The assignment goes something like this: you need to design an 11x17" flyer for an art exhibition or rock show. You get a short bit of text, no sponsor logos or anything like that and no pictures. And you get the following restrictions: 1 typeface, black type on a white ground, no rule lines, no boxes and no type as decoration (meaning you can’t make a pattern and you can’t build an illustration out of letterforms). Nothing but pure functional typography. You have to limit yourself to 3 sizes of type and only 2 weights (i.e, regular and bold or regular and italic.). The actual design process unfolds like this: all your decisions should be guided by question “how do I make this easier to understand for the reader?”. Trying to make something interesting should take a back seat to trying to make something that is quickly comprehended. Every decision should follow questions like “How should this information be ordered?”; “What pieces should have a closer proximity to each other?”; “How do I de-emphasize essential but non-critical information?”.
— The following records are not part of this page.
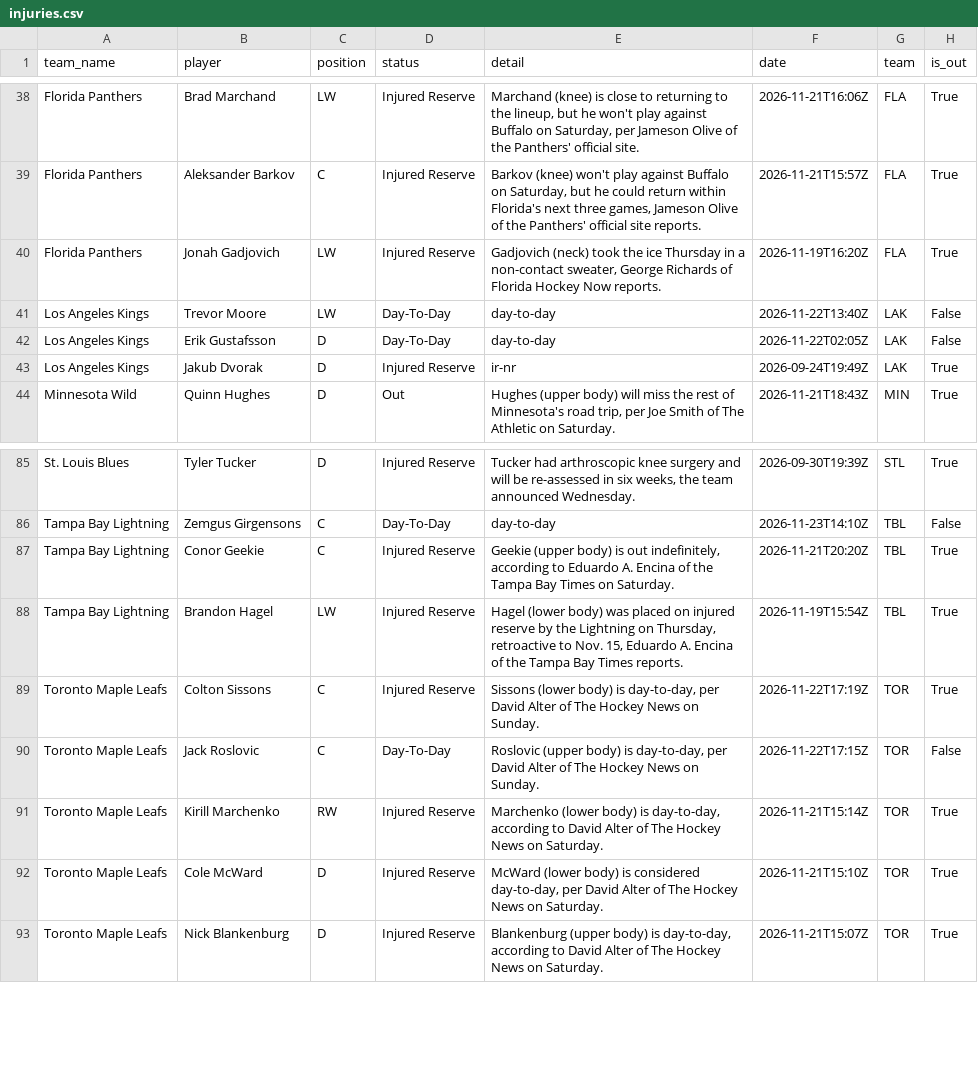
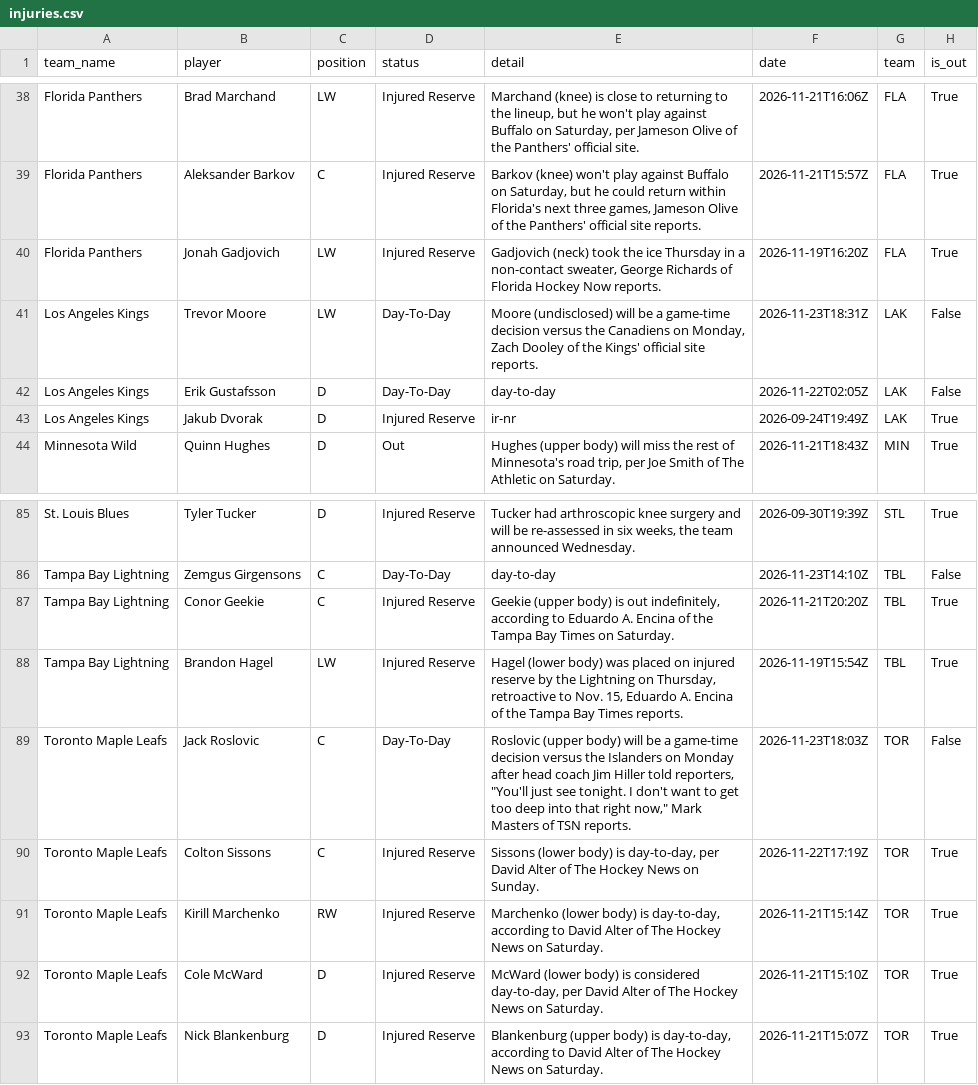
Before and after one commit to qtc8m722n9-dot/nhl-bettings-pipeline, a CSV file: data/raw/2026-11-23/injuries.csv, drawn as a sheet; only a part is shown, gaps mark what is left out.

```diff
--- a/data/raw/2026-11-23/injuries.csv
+++ b/data/raw/2026-11-23/injuries.csv
@@ -40,3 +40,3 @@ Florida Panthers,Aleksander Barkov,C,Injured Reserve,"Barkov (knee) won't play a
 Florida Panthers,Jonah Gadjovich,LW,Injured Reserve,"Gadjovich (neck) took the ice Thursday in a non-contact sweater, George Richards of Florida Hockey Now reports.",2026-11-19T16:20Z,FLA,True
-Los Angeles Kings,Trevor Moore,LW,Day-To-Day,day-to-day,2026-11-22T13:40Z,LAK,False
+Los Angeles Kings,Trevor Moore,LW,Day-To-Day,"Moore (undisclosed) will be a game-time decision versus the Canadiens on Monday, Zach Dooley of the Kings' official site reports.",2026-11-23T18:31Z,LAK,False
 Los Angeles Kings,Erik Gustafsson,D,Day-To-Day,day-to-day,2026-11-22T02:05Z,LAK,False
@@ -88,4 +88,4 @@ Tampa Bay Lightning,Conor Geekie,C,Injured Reserve,"Geekie (upper body) is out i
 Tampa Bay Lightning,Brandon Hagel,LW,Injured Reserve,"Hagel (lower body) was placed on injured reserve by the Lightning on Thursday, retroactive to Nov. 15, Eduardo A. Encina of the Tampa Bay Times reports.",2026-11-19T15:54Z,TBL,True
+Toronto Maple Leafs,Jack Roslovic,C,Day-To-Day,"Roslovic (upper body) will be a game-time decision versus the Islanders on Monday after head coach Jim Hiller told reporters, ""You'll just see tonight. I don't want to get too deep into that right now,"" Mark Masters of TSN reports.",2026-11-23T18:03Z,TOR,False
 Toronto Maple Leafs,Colton Sissons,C,Injured Reserve,"Sissons (lower body) is day-to-day, per David Alter of The Hockey News on Sunday.",2026-11-22T17:19Z,TOR,True
-Toronto Maple Leafs,Jack Roslovic,C,Day-To-Day,"Roslovic (upper body) is day-to-day, per David Alter of The Hockey News on Sunday.",2026-11-22T17:15Z,TOR,False
 Toronto Maple Leafs,Kirill Marchenko,RW,Injured Reserve,"Marchenko (lower body) is day-to-day, according to David Alter of The Hockey News on Saturday.",2026-11-21T15:14Z,TOR,True
```
Also changed, not shown: data/raw/2026-11-23/df_lines.csv, 21 other files.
I usually label the assignment sheet something like “Reader-centered Typography”.
The theory behind this is that by only thinking about the reader, about comprehension and scannability, the designer will naturally arrive at a solution that is inherently visual and aesthetic (if not always beautiful). In order to emphasize, clarify, and give order to information the designer has to make some elements bigger and others smaller, use white space to separate and frame information (not as a display of elegance), and they line up certain types of data while indenting others. What results is a composition with high levels of contrast and underlying order, i.e., something purposefully designed. When someone inevitably fails at this project I always hear the same reasoning, “I was just trying to do something interesting...”.
I’ve been working on this website off and on for a year now. I doubt I need to say much more but let’s add that I don’t know how to program and that’s not changing anytime soon. I’m now rebuilding the site on Squarespace 6. I love it but much of the nitpicky type stuff that you could do in-app in Squarespace 5 has been killed and now requires something called a “code injection” which does not sound fun. As I run into these walls, resistance rises up in the form of perfectionism. “Ok, I’ll go into InDesign and lay it all out again, then figure out what CSS stuff I need to hack in order to build it”, or “I’ll hire one of my developer friends to do all the code injections and overrides” but I don’t have the time or resources to go down either of these roads. Right now, I work freelance 4 days a week, teach 2 days a week, and work for the Soap Factory and write when I can. On a side note: my apologies to my family.
I’m always tempted to use the above-mentioned assignment to do my freelance work but I chicken out even though I know the results will be solid if occasionally unsurprising. But, this website needs to be up and running. I have thoughts that I want to share and things I want to sell.
The default settings in the theme we’re currently using on Squarespace are surprisingly similar to the restrictions in my assignment. Black on white; H1, H2, H3 and body text; link color; a couple of other options. I took a freezing cold walk today (A brisk 16° but it “feels like 1°” on February 15th) and realized I should take advantage of these limitations. So, what you are looking at is what I am capable of when restricting myself to the absolute bare bones of visual communication. The goal isn’t to be interesting, the goal is to be clear, easily comprehended, and to sustain your interest in the content. Though, as you know, if I’ve made this clear and easy to read then it should look interesting. We’ll find out in a couple of days.
In my “Reader-Centered Typography” assignment the designer eventually ends at a stopping point where further refinement is purely aesthetic. We then treat the composition as a scaffolding for meaning and begin to introduce secondary concepts and ways to communicate them through typeface selection, color, textures, and images. At the time of this writing on February 15th, the foundation has just barely been dug but I’m going to haul ass over the weekend to get the scaffolding in place.
If its February 17th or later and you’re reading this I must have done it. The scaffolding is in place and its time to focus on content. Later we’ll decide whether to deal with those pesky code injections and if the design needs more meaning.
Welcome to the new MVA Studio website.